[Code change snippets]

______

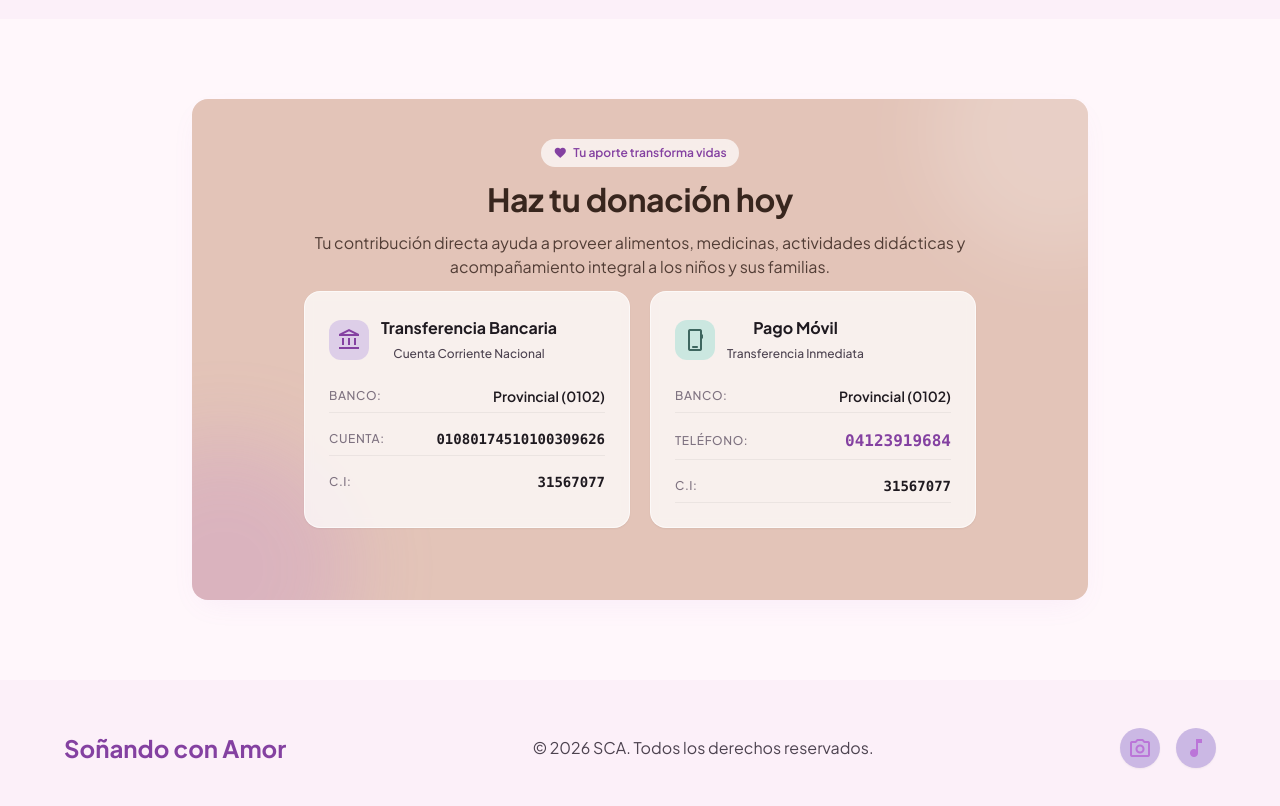
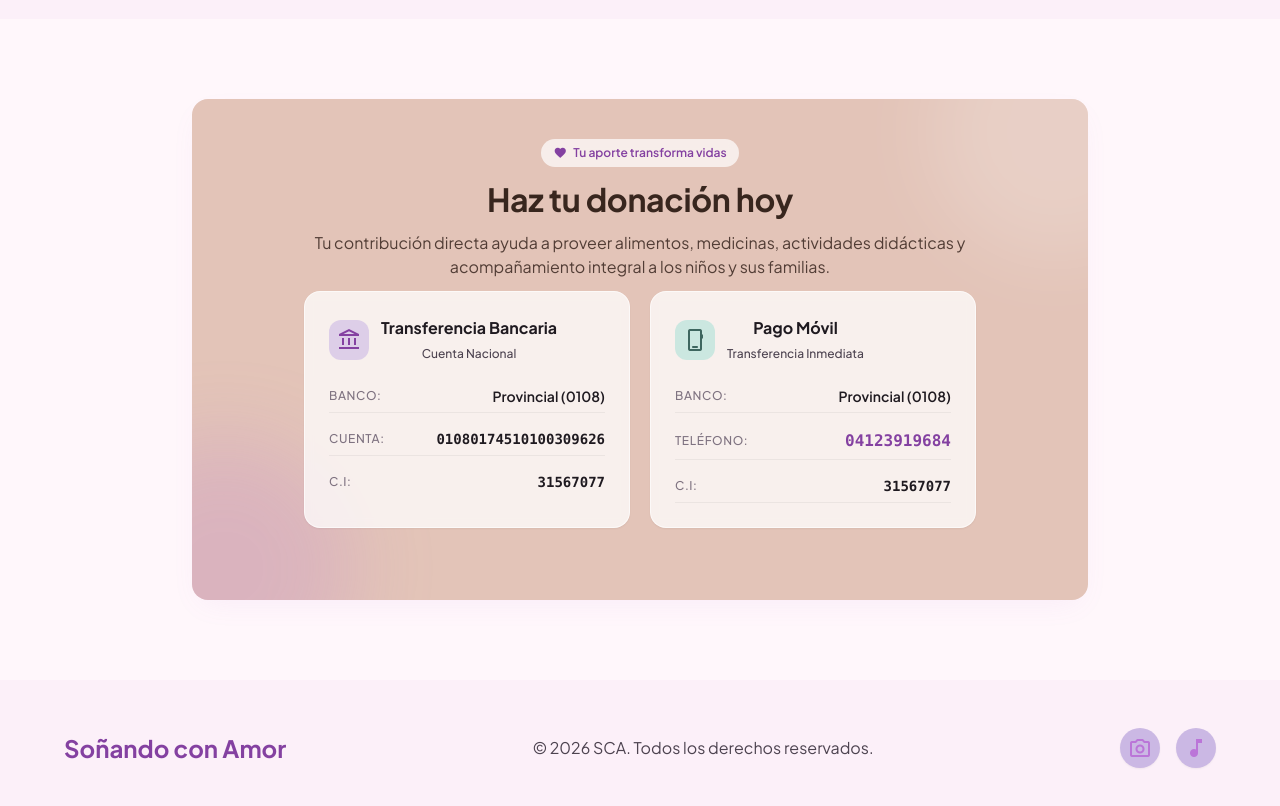
Before and after one commit to MiggyV/sca, a plain HTML site: page index.html in a window 1280 px wide. Shown: the part 2785-3591 px from the top of the page. Drawn offline with nearby package versions, Linux system fonts and the light colour scheme.

Commit message:
Actualizacion de codigo de banco en index.html

```diff
--- a/index.html
+++ b/index.html
@@ -326,8 +326,7 @@
                                             <div>
                                                 <h3 class="font-bold text-on-background text-base">Transferencia
                                                     Bancaria</h3>
-                                                <span class="text-xs text-on-surface-variant font-medium">Cuenta
-                                                    Corriente Nacional</span>
+                                                <span class="text-xs text-on-surface-variant font-medium">Cuenta Nacional</span>
                                             </div>
                                         </div>
                                         <div class="space-y-2.5 text-sm">
@@ -336,7 +335,7 @@
                                                 <span
                                                     class="text-xs uppercase tracking-wider text-outline font-medium">Banco:</span>
                                                 <span class="font-semibold text-on-background text-right">Provincial
-                                                    (0102)</span>
+                                                    (0108)</span>
                                             </div>
                                             <div
                                                 class="flex justify-between items-center py-1.5 border-b border-black/5">
@@ -375,7 +374,7 @@
                                                 <span
                                                     class="text-xs uppercase tracking-wider text-outline font-medium">Banco:</span>
                                                 <span class="font-semibold text-on-background text-right">Provincial
-                                                    (0102)</span>
+                                                    (0108)</span>
                                             </div>
                                             <div
                                                 class="flex justify-between items-center py-1.5 border-b border-black/5">
```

______

_Exercise objective_
Restate every line above exactly, omitting images.

_Solution for this problem_
Before and after one commit to MiggyV/sca, a plain HTML site: page index.html in a window 1280 px wide. Shown: the part 2785-3591 px from the top of the page. Drawn offline with nearby package versions, Linux system fonts and the light colour scheme.

Commit message:
Actualizacion de codigo de banco en index.html

```diff
--- a/index.html
+++ b/index.html
@@ -326,8 +326,7 @@
                                             <div>
                                                 <h3 class="font-bold text-on-background text-base">Transferencia
                                                     Bancaria</h3>
-                                                <span class="text-xs text-on-surface-variant font-medium">Cuenta
-                                                    Corriente Nacional</span>
+                                                <span class="text-xs text-on-surface-variant font-medium">Cuenta Nacional</span>
                                             </div>
                                         </div>
                                         <div class="space-y-2.5 text-sm">
@@ -336,7 +335,7 @@
                                                 <span
                                                     class="text-xs uppercase tracking-wider text-outline font-medium">Banco:</span>
                                                 <span class="font-semibold text-on-background text-right">Provincial
-                                                    (0102)</span>
+                                                    (0108)</span>
                                             </div>
                                             <div
                                                 class="flex justify-between items-center py-1.5 border-b border-black/5">
@@ -375,7 +374,7 @@
                                                 <span
                                                     class="text-xs uppercase tracking-wider text-outline font-medium">Banco:</span>
                                                 <span class="font-semibold text-on-background text-right">Provincial
-                                                    (0102)</span>
+                                                    (0108)</span>
                                             </div>
                                             <div
                                                 class="flex justify-between items-center py-1.5 border-b border-black/5">
```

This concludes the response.